=== Activity ===
Among the entries, find the lines with the string "gray" and report them.

[Source data]
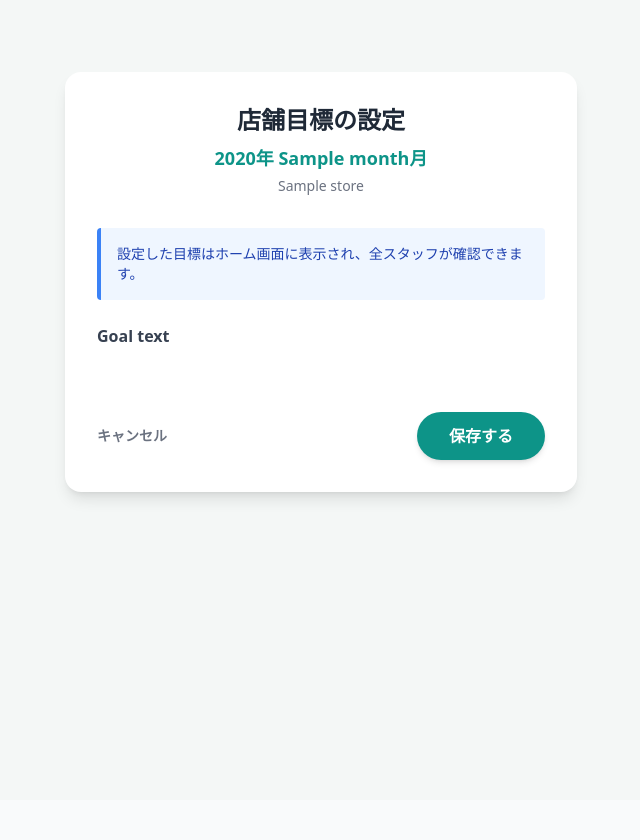
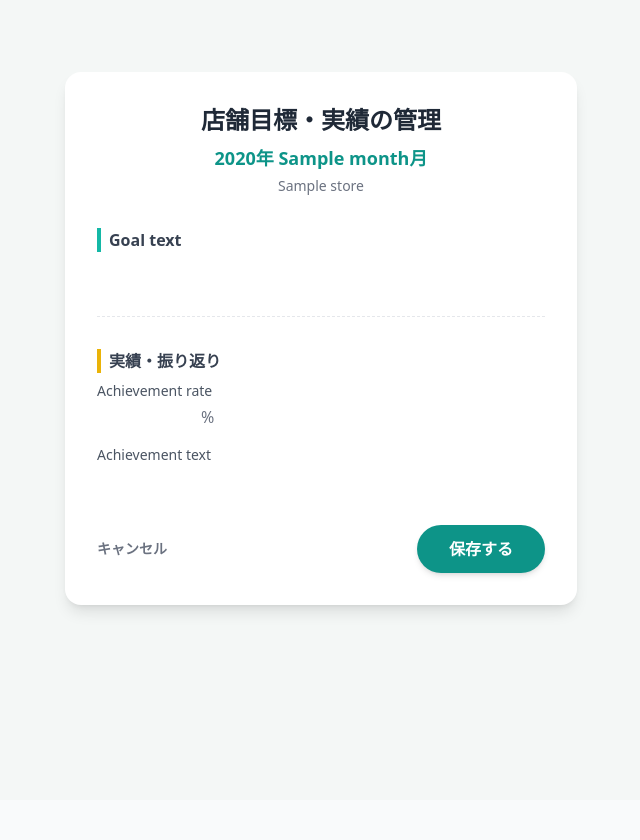
Before and after one commit to StericottoAlpha/C3, a Django app: template stores/templates/stores/update_goal.html in a window 1280 px wide. Shown: the top 840 px of the page, without its empty margins (319-959 px from the left). Run offline with Django 5.2, Linux system fonts and the light colour scheme; the template is opened without the code that fills it: most values are stand-ins (such as "Sample title", 1, 10 or a date in 2020); form fields are guessed from the names that the template uses; some libraries are stand-ins or nearby versions.

Commit message:
[add]additiostore achievement status

```diff
--- a/stores/templates/stores/update_goal.html
+++ b/stores/templates/stores/update_goal.html
@@ -7,29 +7,55 @@
     <div class="bg-white w-full max-w-lg rounded-2xl shadow-lg p-8 mt-10">
 
         <div class="text-center mb-8">
-            <h1 class="text-2xl font-bold text-gray-800">店舗目標の設定</h1>
+            <h1 class="text-2xl font-bold text-gray-800">店舗目標・実績の管理</h1>
             <div class="mt-2 text-teal-600 font-bold text-lg">
                 {{ year }}年 {{ month }}月
             </div>
             <p class="text-sm text-gray-500 mt-1">{{ store.store_name }}</p>
         </div>
 
-        <div class="mb-6 bg-blue-50 border-l-4 border-blue-500 p-4 rounded text-sm text-blue-800">
-            <p>設定した目標はホーム画面に表示され、全スタッフが確認できます。</p>
-        </div>
-
         <form method="post">
             {% csrf_token %}
 
             <div class="mb-8">
-                <label class="block text-gray-700 font-bold mb-2">{{ form.goal_text.label }}</label>
+                <label class="block text-gray-700 font-bold mb-2 border-l-4 border-teal-500 pl-2">
+                    {{ form.goal_text.label }}
+                </label>
                 {{ form.goal_text }}
                 {% if form.goal_text.errors %}
                     <div class="text-red-500 text-sm mt-1">{{ form.goal_text.errors }}</div>
                 {% endif %}
             </div>
 
-            <div class="flex items-center justify-between gap-4">
+            <hr class="border-gray-200 my-8 border-dashed">
+
+            <div class="mb-6">
+                <label class="block text-gray-700 font-bold mb-2 border-l-4 border-yellow-500 pl-2">
+                    実績・振り返り
+                </label>
+
+                <div class="mb-4">
+                    <label class="block text-sm text-gray-600 mb-1">{{ form.achievement_rate.label }}</label>
+                    <div class="flex items-center gap-2">
+                        <div class="w-24">
+                            {{ form.achievement_rate }}
+                        </div>
+                        <span class="text-gray-500">%</span>
+                    </div>
+                    {% if form.achievement_rate.errors %}
+                        <div class="text-red-500 text-sm mt-1">{{ form.achievement_rate.errors }}</div>
+                    {% endif %}
+                </div>
+
+                <div class="mb-2">
+                    <label class="block text-sm text-gray-600 mb-1">{{ form.achievement_text.label }}</label>
+                    {{ form.achievement_text }}
+                    {% if form.achievement_text.errors %}
+                        <div class="text-red-500 text-sm mt-1">{{ form.achievement_text.errors }}</div>
+                    {% endif %}
+                </div>
+            </div>
+            <div class="flex items-center justify-between gap-4 mt-8">
                 <a href="{% url 'common:index' %}" class="text-gray-500 hover:text-gray-700 text-sm font-bold transition">
                     キャンセル
                 </a>
```
Also changed, not shown: stores/forms.py (+19 -2 lines).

=== Answer to this problem ===
-            <h1 class="text-2xl font-bold text-gray-800">店舗目標の設定</h1>
+            <h1 class="text-2xl font-bold text-gray-800">店舗目標・実績の管理</h1>
             <p class="text-sm text-gray-500 mt-1">{{ store.store_name }}</p>
-                <label class="block text-gray-700 font-bold mb-2">{{ form.goal_text.label }}</label>
+                <label class="block text-gray-700 font-bold mb-2 border-l-4 border-teal-500 pl-2">
+            <hr class="border-gray-200 my-8 border-dashed">
+                <label class="block text-gray-700 font-bold mb-2 border-l-4 border-yellow-500 pl-2">
+                    <label class="block text-sm text-gray-600 mb-1">{{ form.achievement_rate.label }}</label>
+                        <span class="text-gray-500">%</span>
+                    <label class="block text-sm text-gray-600 mb-1">{{ form.achievement_text.label }}</label>
                 <a href="{% url 'common:index' %}" class="text-gray-500 hover:text-gray-700 text-sm font-bold transition">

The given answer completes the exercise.